Requirement:
In your copy of the entries below, keep every word exactly and leave out all images.

Entries provided:
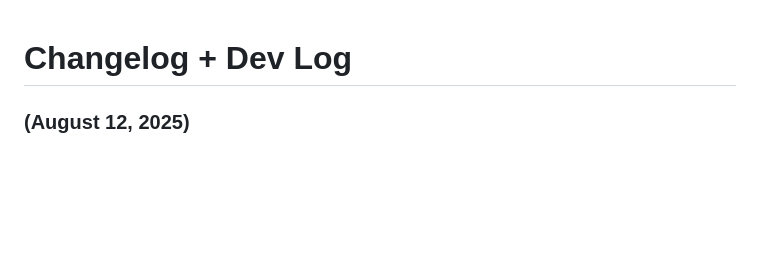
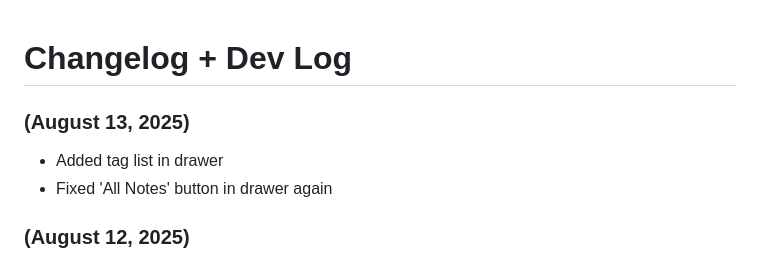
Before and after one commit to RoBoT095/printnotes, a Markdown page: CHANGELOG.md, the part around the change. Rendered like a GitHub page; blank space fills up the shorter version.

```diff
--- a/CHANGELOG.md
+++ b/CHANGELOG.md
@@ -1,4 +1,9 @@
 # Changelog + Dev Log
+
+### (August 13, 2025)
+
+- Added tag list in drawer
+- Fixed 'All Notes' button in drawer again
 
 ### (August 12, 2025)
 
```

Result of this task:
Before and after one commit to RoBoT095/printnotes, a Markdown page: CHANGELOG.md, the part around the change. Rendered like a GitHub page; blank space fills up the shorter version.

```diff
--- a/CHANGELOG.md
+++ b/CHANGELOG.md
@@ -1,4 +1,9 @@
 # Changelog + Dev Log
+
+### (August 13, 2025)
+
+- Added tag list in drawer
+- Fixed 'All Notes' button in drawer again
 
 ### (August 12, 2025)
 
```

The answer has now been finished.